Relations between Abbott and Costello had been strained for years. In their early burlesque days, their contracted salaries were split 60%-40%, favoring Abbott, because the straight man was always viewed as the more valuable member of the team. That was changed to 50%-50% after they became burlesque stars.
However, other accounts indicate that the 60%-40% split was Costello’s idea. The statement, “A good straight man is hard to find” is attributed to Costello. On the other hand, it was perceived that the sixty-forty split had long irked Costello. Once Buck Privates made them bona fide movie stars, Costello insisted that the 60%-40% split be reversed in his favor, and it remained so for the remainder of their careers. Costello’s additional demand that the team be renamed “Costello and Abbott” was rejected by Universal Studios, resulting in a “permanent chill” between the two partners, according to Lou’s daughter Chris Costello in her biography Lou’s on First. Their relationship was further strained by Abbott’s alcohol abuse, a habit motivated by his desire to combat the effects of epilepsy.
The team’s popularity waned in the 1950s, and they were further bedeviled by tax issues; the IRS demanded heavy back taxes, forcing the partners (both of whom had been serious gamblers) to sell most of their assets (including Costello’s rights to their television show). They were forced to withdraw from Fireman Save My Child in 1954 due to Costello’s health and were replaced by lookalikes Hugh O’Brian and Buddy Hackett, and were dropped by Universal the following year. Abbott and Costello formally dissolved their business relationship in July 1957. Lou Costello died on March 3, 1959.

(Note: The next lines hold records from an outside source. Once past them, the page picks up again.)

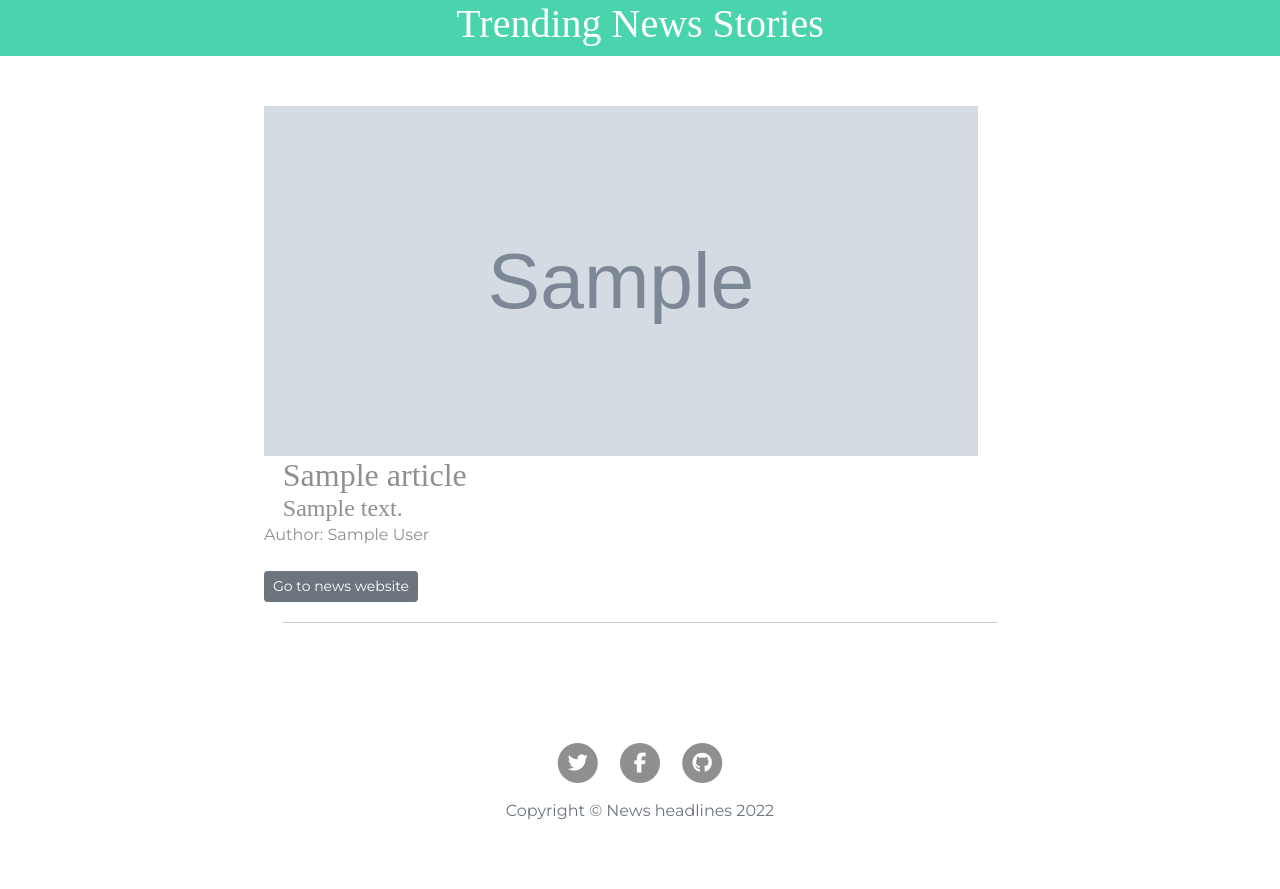
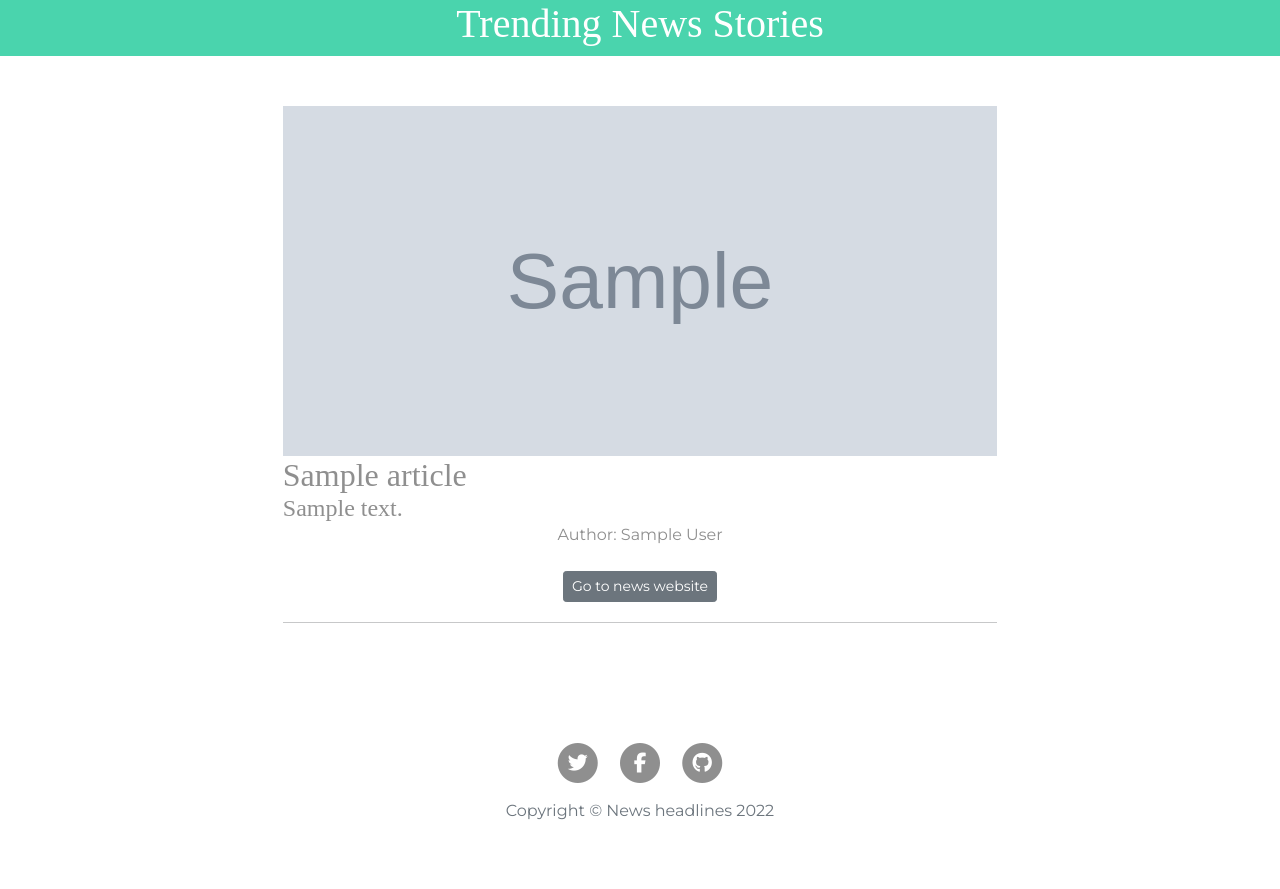
Before and after one commit to ayanbhardwaj/headlines-api, a Flask app: page / in a window 1280 px wide. Run offline with Flask 2, Linux system fonts and the light colour scheme; grey boxes marked "Sample" are stand-in pictures; a database or web service that is not in the repository returns one stand-in record (values such as "Sample title"); data that the repository does not hold is empty; some libraries are stand-ins or nearby versions.

```diff
--- a/static/css/styles.css
+++ b/static/css/styles.css
@@ -1,10 +1,14 @@
 body {
   font-family: Montserrat;
-  text-align: justify;
+  text-align: center;
 }
 
 h1, h2, h3, h4, h5, h6 {
   font-family: "Montserrat-Bold";
+}
+
+h2, h4 {
+  text-align: justify;
 }
 
 hr {
```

Abbott suffered from epilepsy throughout his life. In the early 1960s, he suffered the first in a series of strokes. In 1972, he broke his hip. Abbott died of cancer at the age of 78 on April 24, 1974, at his home in Woodland Hills, Los Angeles. His wife Betty died on September 12, 1981 at the age of 79.